12-31-2012, 12:20 PM
This is not a question on how I am going to produce a Bevel Gear , but rather a question of tooth form.

I am aware of involute gear cutters and that they are of different shape depending upon the tooth count.

My assumption is the cutters are proportional as the Diametral Pitch changes. That is to say, for example, a # 4 cutter will have the same geometric shape whether it is a 24 DP or a 5 DP cutter.

My second assumption is based on the first one. The tooth shape of a Bevel Gear remains the same but its size diminishes as it proceeds toward the point that defines the apex of the cone.

The last assumption would be that the tooth shape, actually the space between the teeth, would be at 90 degrees to a line from the Pitch Circle to the apex of the cone.

Are these assumptions correct?

Am I missing some information that would help with answering my question?

Thanks in advance

Have a Safe and productive New Year

Pete

gbritnell
12-31-2012, 01:14 PM
For the home shop bevel or miter gears can be cut with involute cutters. While not having a perfect tooth geometry when made properly they can function acceptably. I would assume that the tooth geometry for a set of involute cutters would be similar but larger as the pitch gets larger but I can't say 100%. As bevel or miter gears have their cones intersecting at each axis centerline they have a conical shape. The proper tooth form would have the involute curve change shape as the tooth got smaller toward the center of the cone but for home work it's a compromise using the curve at the small end of the tooth to cut the entire length. This leaves the thick part of the tooth at the pitch line with a narrower contact point. With a first pass through the gear blank the root of the space is a parallel as is the sides of the teeth.
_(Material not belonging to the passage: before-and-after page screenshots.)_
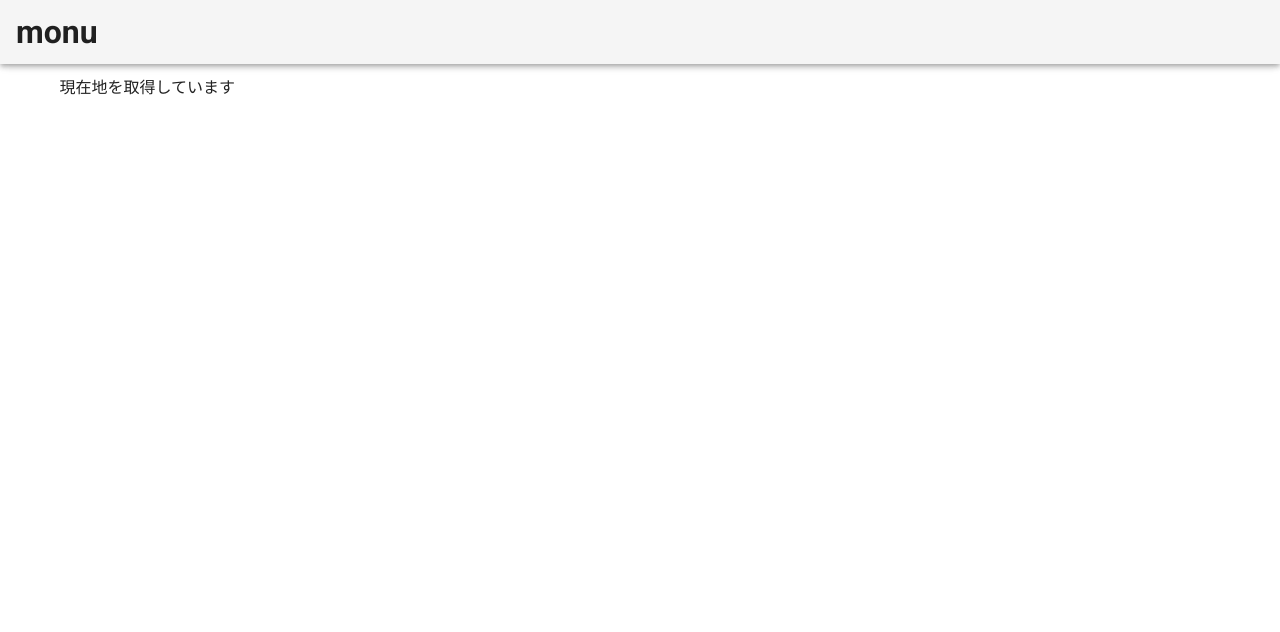
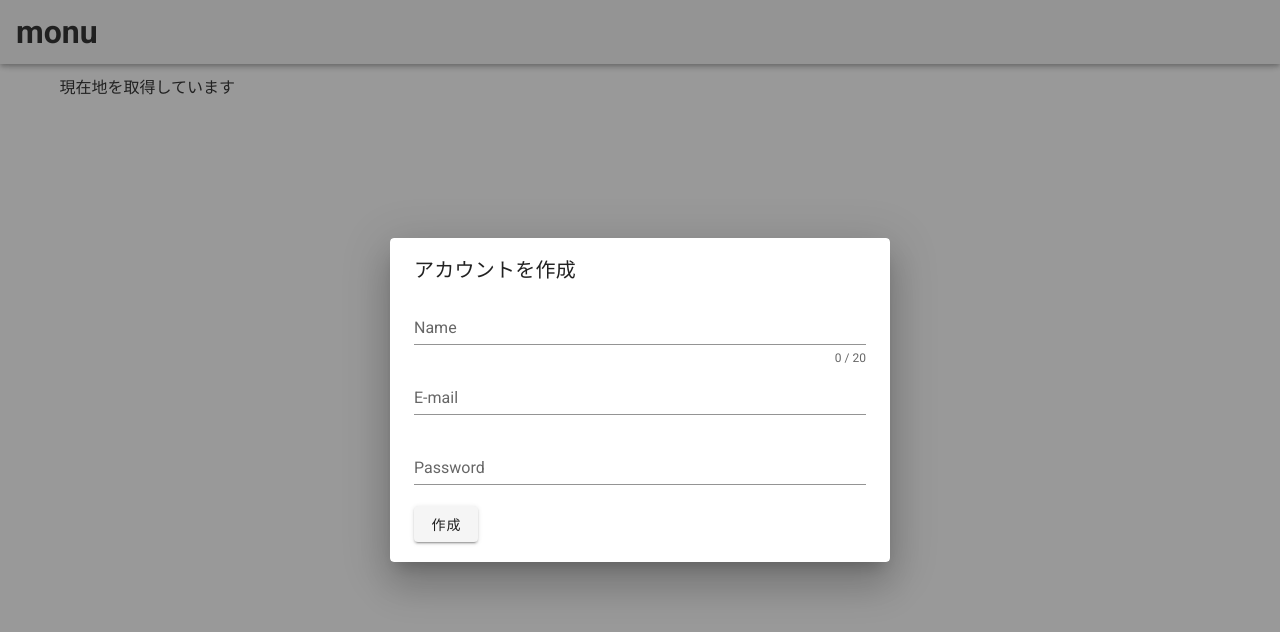
Before and after one commit to jphacks/KB_1909_1, a Nuxt app: page / in a window 1280 px wide. Shown: the top 632 px of the page. Built offline with nearby package versions, Linux system fonts and the light colour scheme; no server answers.

Commit message:
createUser

```diff
--- /dev/null
+++ b/components/CreateUserDialog.vue
@@ -0,0 +1,63 @@
+<template>
+  <v-dialog :value="value" width="500" @input="input">
+    <v-card>
+      <v-card-title>アカウントを作成</v-card-title>
+      <v-card-text>
+        <v-form>
+          <v-text-field
+            v-model="newUser.name"
+            :counter="20"
+            label="Name"
+            required
+          ></v-text-field>
+          <v-text-field
+            v-model="newUser.email"
+            label="E-mail"
+            type="email"
+            required
+          ></v-text-field>
+          <v-text-field
+            v-model="newUser.password"
+            label="Password"
+            type="password"
+            required
+          ></v-text-field>
+          <v-btn @click="submit">作成</v-btn>
+        </v-form>
+      </v-card-text>
+    </v-card>
+  </v-dialog>
+</template>
+<script lang="ts">
+import { Component, Emit, Prop, Vue } from 'vue-property-decorator'
+import { CreateUserRequest } from '../util/apiV2/users/createUser'
+
+@Component({})
+class CreateUserDialog extends Vue {
+  @Prop({ default: false }) readonly value!: boolean
+
+  newUser: CreateUserRequest = {
+    name: '',
+    email: '',
+    password: '',
+    // TODO: 画像をアップロード
+    image:
+      'https://japan.cnet.com/storage/2019/08/07/40fbe8897f436faf72370b5c290295d7/t/584/438/d/large-107244.jpg'
+  }
+
+  @Emit()
+  input(isOpen: boolean) {
+    return isOpen
+  }
+
+  @Emit()
+  submit() {
+    this.input(false)
+    return this.newUser
+  }
+}
+
+export default CreateUserDialog
+</script>
+
+<style lang="scss" scoped></style>
--- a/pages/index.vue
+++ b/pages/index.vue
@@ -3,6 +3,12 @@
     <v-app-bar>
       <h1>monu</h1>
     </v-app-bar>
+
+    <create-user-dialog
+      v-model="isOpenCreateUserDialog"
+      @submit="submitNewUser"
+    ></create-user-dialog>
+
     <v-container>
       <div v-if="loadLocation">
         <post-form
@@ -29,22 +35,29 @@ import Coords from '../models/Coords'
 import ApiV1 from '../util/apiv1'
 import Post from '../models/Post'
 import uploadImage, { ImgurResponse } from '../util/imgur/postImage'
+import CreateUserDialog from '../components/CreateUserDialog.vue'
+import createUser, { CreateUserResponse } from '../util/apiV2/users/createUser'
 import PostForm from '@/components/PostForm'
 import PostListContainer from '@/components/PostListContainer'
 
 @Component({
   components: {
     PostForm,
-    PostListContainer
+    PostListContainer,
+    CreateUserDialog
   }
 })
 class Index extends Vue {
+  isOpenCreateUserDialog = true
+  userToken = ''
   loadLocation = false
   position: Coords = { latitude: 0, longitude: 0 }
   status = '現在地を取得しています'
   posts: Post[] = []
 
-  mounted() {
+  afterLogin() {
+    if (!this.userToken) return
+
     navigator.geolocation.watchPosition(
       this.getLocationSuccessfully,
       this.getLocationError
@@ -108,6 +121,13 @@ class Index extends Vue {
       console.log(err)
     }
   }
+
+  async submitNewUser(newUser) {
+    const createdUser = (await createUser(newUser)) as CreateUserResponse
+    this.userToken = createdUser.token
+    console.log(this.userToken)
+    this.afterLogin()
+  }
 }
 
 export default Index
--- a/util/apiV2/users/createUser.ts
+++ b/util/apiV2/users/createUser.ts
@@ -12,7 +12,7 @@ const createUser = async (
   }
 }
 
-interface CreateUserRequest {
+export interface CreateUserRequest {
   name: string
   email: string
   password: string
```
When the second space is cut the tooth that has been formed now has a conical side wall. This side wall of the tooth needs to be trimmed to give the tooth a parallel shape so it will fit in the corresponding gear space. There are formulas to do this trimming. It involves offsetting the cutter from center while rotating the blank a specific amount, usually 1/4 of the tooth pitch.
gbritnell